> PROBLEM STATEMENT:
Read the data, and whenever a line holds the word "color", report that line.

> RECORDED DATA:
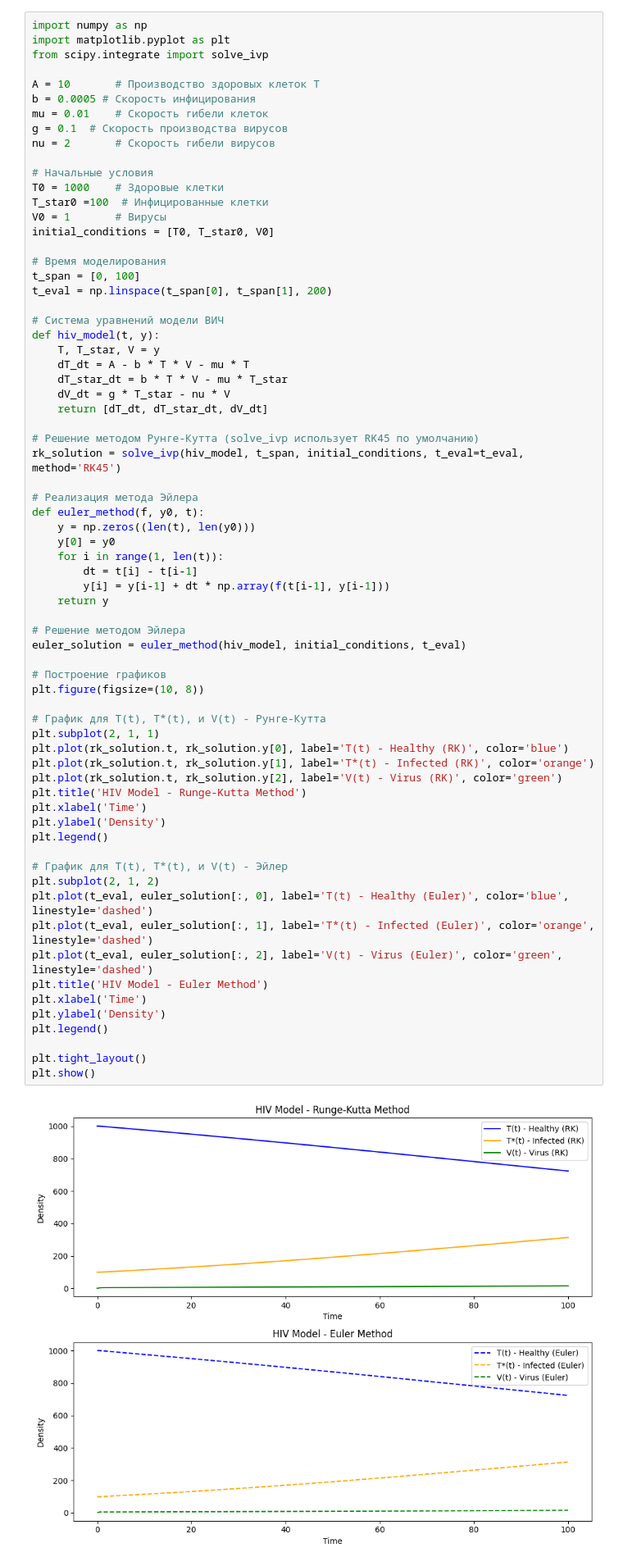
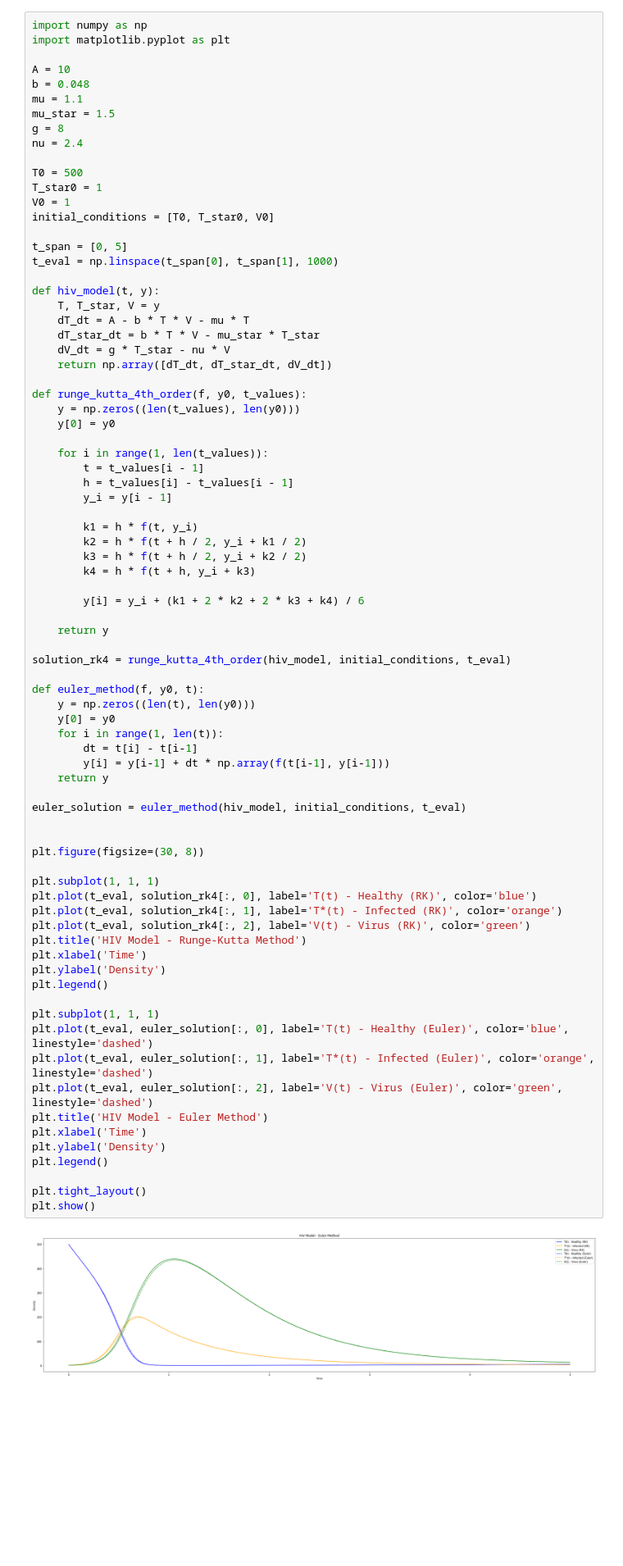
Before and after one commit to aidarsanat/Maths-and-Bio, a Jupyter notebook: task6.ipynb, the cells around one changed output. Shown at 82% size. Drawn from its saved outputs; the diff is of its cells as text; blank space fills up the shorter version.

```diff
--- a/task6.ipynb
+++ b/task6.ipynb
@@ -1,72 +1,82 @@
 # %%
 import numpy as np
 import matplotlib.pyplot as plt
-from scipy.integrate import solve_ivp
 
-A = 10       # Производство здоровых клеток T
-b = 0.0005 # Скорость инфицирования
-mu = 0.01    # Скорость гибели клеток
-g = 0.1  # Скорость производства вирусов
-nu = 2       # Скорость гибели вирусов
+A = 10
+b = 0.048
+mu = 1.1
+mu_star = 1.5
+g = 8
+nu = 2.4
 
-# Начальные условия
-T0 = 1000    # Здоровые клетки
-T_star0 =100  # Инфицированные клетки
-V0 = 1       # Вирусы
+T0 = 500
+T_star0 = 1
+V0 = 1
 initial_conditions = [T0, T_star0, V0]
 
-# Время моделирования
-t_span = [0, 100]
-t_eval = np.linspace(t_span[0], t_span[1], 200)
+t_span = [0, 5]
+t_eval = np.linspace(t_span[0], t_span[1], 1000)
 
-# Система уравнений модели ВИЧ
 def hiv_model(t, y):
     T, T_star, V = y
     dT_dt = A - b * T * V - mu * T
-    dT_star_dt = b * T * V - mu * T_star
+    dT_star_dt = b * T * V - mu_star * T_star
     dV_dt = g * T_star - nu * V
-    return [dT_dt, dT_star_dt, dV_dt]
+    return np.array([dT_dt, dT_star_dt, dV_dt])
 
-# Решение методом Рунге-Кутта (solve_ivp использует RK45 по умолчанию)
-rk_solution = solve_ivp(hiv_model, t_span, initial_conditions, t_eval=t_eval, method='RK45')
+def runge_kutta_4th_order(f, y0, t_values):
+    y = np.zeros((len(t_values), len(y0)))
+    y[0] = y0
 
-# Реализация метода Эйлера
+    for i in range(1, len(t_values)):
+        t = t_values[i - 1]
+        h = t_values[i] - t_values[i - 1]
+        y_i = y[i - 1]
+
+        k1 = h * f(t, y_i)
+        k2 = h * f(t + h / 2, y_i + k1 / 2)
+        k3 = h * f(t + h / 2, y_i + k2 / 2)
+        k4 = h * f(t + h, y_i + k3)
+
+        y[i] = y_i + (k1 + 2 * k2 + 2 * k3 + k4) / 6
+
+    return y
+
+solution_rk4 = runge_kutta_4th_order(hiv_model, initial_conditions, t_eval)
+
 def euler_method(f, y0, t):
     y = np.zeros((len(t), len(y0)))
     y[0] = y0
     for i in range(1, len(t)):
         dt = t[i] - t[i-1]
         y[i] = y[i-1] + dt * np.array(f(t[i-1], y[i-1]))
     return y
 
-# Решение методом Эйлера
 euler_solution = euler_method(hiv_model, initial_conditions, t_eval)
 
-# Построение графиков
-plt.figure(figsize=(10, 8))
 
-# График для T(t), T*(t), и V(t) - Рунге-Кутта
-plt.subplot(2, 1, 1)
-plt.plot(rk_solution.t, rk_solution.y[0], label='T(t) - Healthy (RK)', color='blue')
-plt.plot(rk_solution.t, rk_solution.y[1], label='T*(t) - Infected (RK)', color='orange')
-plt.plot(rk_solution.t, rk_solution.y[2], label='V(t) - Virus (RK)', color='green')
+plt.figure(figsize=(30, 8))
+
+plt.subplot(1, 1, 1)
+plt.plot(t_eval, solution_rk4[:, 0], label='T(t) - Healthy (RK)', color='blue')
+plt.plot(t_eval, solution_rk4[:, 1], label='T*(t) - Infected (RK)', color='orange')
+plt.plot(t_eval, solution_rk4[:, 2], label='V(t) - Virus (RK)', color='green')
 plt.title('HIV Model - Runge-Kutta Method')
 plt.xlabel('Time')
 plt.ylabel('Density')
 plt.legend()
 
-# График для T(t), T*(t), и V(t) - Эйлер
-plt.subplot(2, 1, 2)
+plt.subplot(1, 1, 1)
 plt.plot(t_eval, euler_solution[:, 0], label='T(t) - Healthy (Euler)', color='blue', linestyle='dashed')
 plt.plot(t_eval, euler_solution[:, 1], label='T*(t) - Infected (Euler)', color='orange', linestyle='dashed')
 plt.plot(t_eval, euler_solution[:, 2], label='V(t) - Virus (Euler)', color='green', linestyle='dashed')
 plt.title('HIV Model - Euler Method')
 plt.xlabel('Time')
 plt.ylabel('Density')
 plt.legend()
 
 plt.tight_layout()
 plt.show()
 # %% [output]
-[figure, old version]
+[figure, new version]
 # %%
```
Also changed, not shown: parts of 1 cell of this notebook.
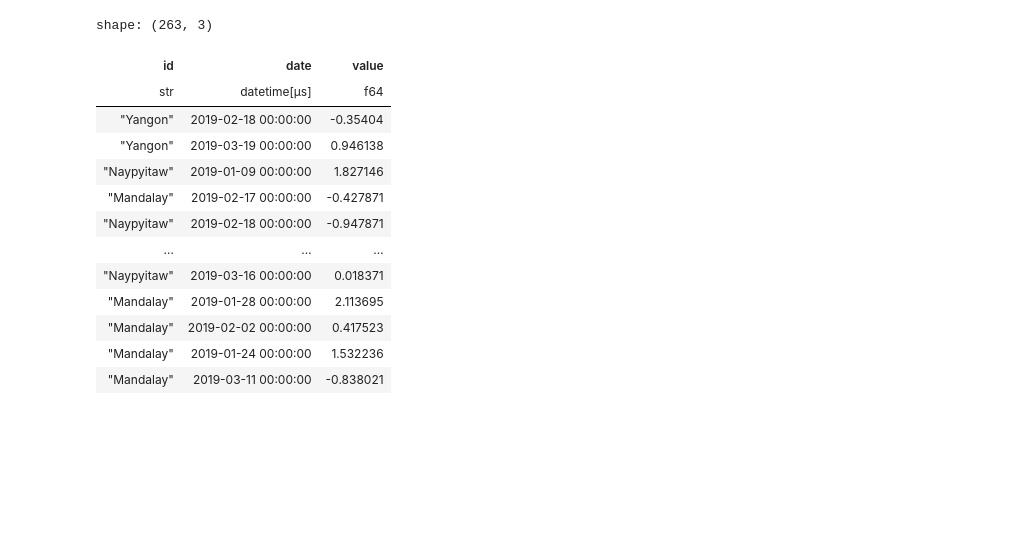
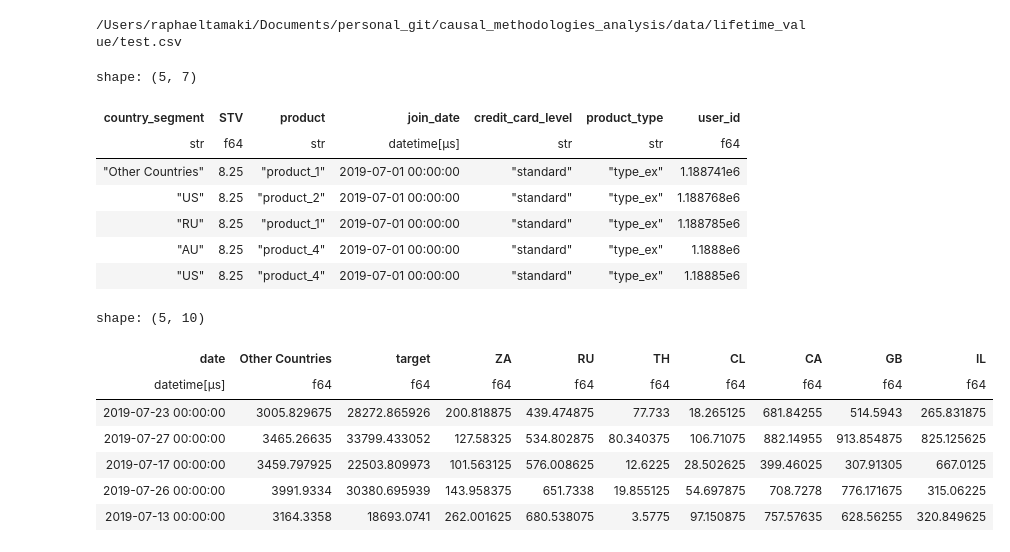
Before and after one commit to raphaeltamaki/causal_methodologies_analysis, a Jupyter notebook: blog-text-notebook.ipynb, the cells around one changed output. Cells and saved outputs as stored; diff of their text form; code cells hidden in the pictures; blank space fills up the shorter version.

```diff
--- a/blog-text-notebook.ipynb
+++ b/blog-text-notebook.ipynb
@@ -92,0 +25,5 @@ Dataset lifetime_value already present
+# %%
+import polars as pl
+
+z = loader.load_dataset("corona")
+z.head()
@@ -92,0 +42,3 @@ Dataset lifetime_value already present
+# %%
+# EarthTemperatureFormatter().fit_transform(loader.load_dataset("climate_change_earth_temperature").head())
+loader.load_dataset("corona").head()
@@ -107,17 +89,0 @@ for dataset_name, formatter in dataset_formatters.items():
-# %%
-from src.data.experiment_setup import ExperimentSetup
-
-def z(x):
-    return 0.1 if x == 'Yangon' else 0
-
-setup = ExperimentSetup(
-    SupermarketSalesFormatter().date_col,
-    SupermarketSalesFormatter().target_col,
-    "2019-01-01",
-    "2019-02-01",
-    SupermarketSalesFormatter().treatment_col,
-    ["Yangon"]
-    )
-
-treated_data = setup.apply_treatment(loader.load_dataset('supermarket_sales'), z)
-treated_data
@@ -157,26 +90,37 @@ shape: (1_000, 9)
+# %%
+from src.data.random_experiment import RandomConstantLiftExperiment
+setup = RandomConstantLiftExperiment("lifetime_value", loader.load_dataset("lifetime_value"),
+        eligible_treatment_period=[0.5, 0.5],
+        lift_limit=1)
+treated_data = setup.get_treated_data()
+treated_data.head()
+# %% [output]
+/Users/raphaeltamaki/Documents/personal_git/causal_methodologies_analysis/data/lifetime_value/test.csv
+shape: (5, 7)
+| country_segment | STV | product | join_date | credit_card_level | product_type | user_id |
+| str | f64 | str | datetime[μs] | str | str | f64 |
+| "Other Countries" | 8.25 | "product_1" | 2019-07-01 00:00:00 | "standard" | "type_ex" | 1.188741e6 |
+| "US" | 8.25 | "product_2" | 2019-07-01 00:00:00 | "standard" | "type_ex" | 1.188768e6 |
+| "RU" | 8.25 | "product_1" | 2019-07-01 00:00:00 | "standard" | "type_ex" | 1.188785e6 |
+| "AU" | 8.25 | "product_4" | 2019-07-01 00:00:00 | "standard" | "type_ex" | 1.1888e6 |
+| "US" | 8.25 | "product_4" | 2019-07-01 00:00:00 | "standard" | "type_ex" | 1.18885e6 |
 # %%
-
 from src.models.preprocessing import SyntheticControlPreProcessing
 
 synth_preprocessing = SyntheticControlPreProcessing(
-    SupermarketSalesFormatter().treatment_col,
-    SupermarketSalesFormatter().date_col,
-    SupermarketSalesFormatter().target_col,
+    # SupermarketSalesFormatter(),
+    LifetimeValueFormatter(),
+    setup.experiment_setup,
 )
 
-synth_preprocessing.fit_transform(formatted_data)
+processed_data = synth_preprocessing.fit_transform(treated_data)
+processed_data.head()
 # %% [output]
-shape: (263, 3)
+shape: (5, 10)
-| id | date | value |
-| str | datetime[μs] | f64 |
-| "Yangon" | 2019-02-18 00:00:00 | -0.35404 |
-| "Yangon" | 2019-03-19 00:00:00 | 0.946138 |
-| "Naypyitaw" | 2019-01-09 00:00:00 | 1.827146 |
-| "Mandalay" | 2019-02-17 00:00:00 | -0.427871 |
-| "Naypyitaw" | 2019-02-18 00:00:00 | -0.947871 |
-| … | … | … |
-| "Naypyitaw" | 2019-03-16 00:00:00 | 0.018371 |
-| "Mandalay" | 2019-01-28 00:00:00 | 2.113695 |
-| "Mandalay" | 2019-02-02 00:00:00 | 0.417523 |
-| "Mandalay" | 2019-01-24 00:00:00 | 1.532236 |
-| "Mandalay" | 2019-03-11 00:00:00 | -0.838021 |
+| date | Other Countries | target | ZA | RU | TH | CL | CA | GB | IL |
+| datetime[μs] | f64 | f64 | f64 | f64 | f64 | f64 | f64 | f64 | f64 |
+| 2019-07-23 00:00:00 | 3005.829675 | 28272.865926 | 200.818875 | 439.474875 | 77.733 | 18.265125 | 681.84255 | 514.5943 | 265.831875 |
+| 2019-07-27 00:00:00 | 3465.26635 | 33799.433052 | 127.58325 | 534.802875 | 80.340375 | 106.71075 | 882.14955 | 913.854875 | 825.125625 |
+| 2019-07-17 00:00:00 | 3459.797925 | 22503.809973 | 101.563125 | 576.008625 | 12.6225 | 28.502625 | 399.46025 | 307.91305 | 667.0125 |
+| 2019-07-26 00:00:00 | 3991.9334 | 30380.695939 | 143.958375 | 651.7338 | 19.855125 | 54.697875 | 708.7278 | 776.171675 | 315.06225 |
+| 2019-07-13 00:00:00 | 3164.3358 | 18693.0741 | 262.001625 | 680.538075 | 3.5775 | 97.150875 | 757.57635 | 628.56255 | 320.849625 |
```
Also changed, not shown: parts of 30 cells of this notebook, 7 other files.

> TASK RESPONSE:
-plt.plot(rk_solution.t, rk_solution.y[0], label='T(t) - Healthy (RK)', color='blue')
-plt.plot(rk_solution.t, rk_solution.y[1], label='T*(t) - Infected (RK)', color='orange')
-plt.plot(rk_solution.t, rk_solution.y[2], label='V(t) - Virus (RK)', color='green')
+plt.plot(t_eval, solution_rk4[:, 0], label='T(t) - Healthy (RK)', color='blue')
+plt.plot(t_eval, solution_rk4[:, 1], label='T*(t) - Infected (RK)', color='orange')
+plt.plot(t_eval, solution_rk4[:, 2], label='V(t) - Virus (RK)', color='green')
 plt.plot(t_eval, euler_solution[:, 0], label='T(t) - Healthy (Euler)', color='blue', linestyle='dashed')
 plt.plot(t_eval, euler_solution[:, 1], label='T*(t) - Infected (Euler)', color='orange', linestyle='dashed')
 plt.plot(t_eval, euler_solution[:, 2], label='V(t) - Virus (Euler)', color='green', linestyle='dashed')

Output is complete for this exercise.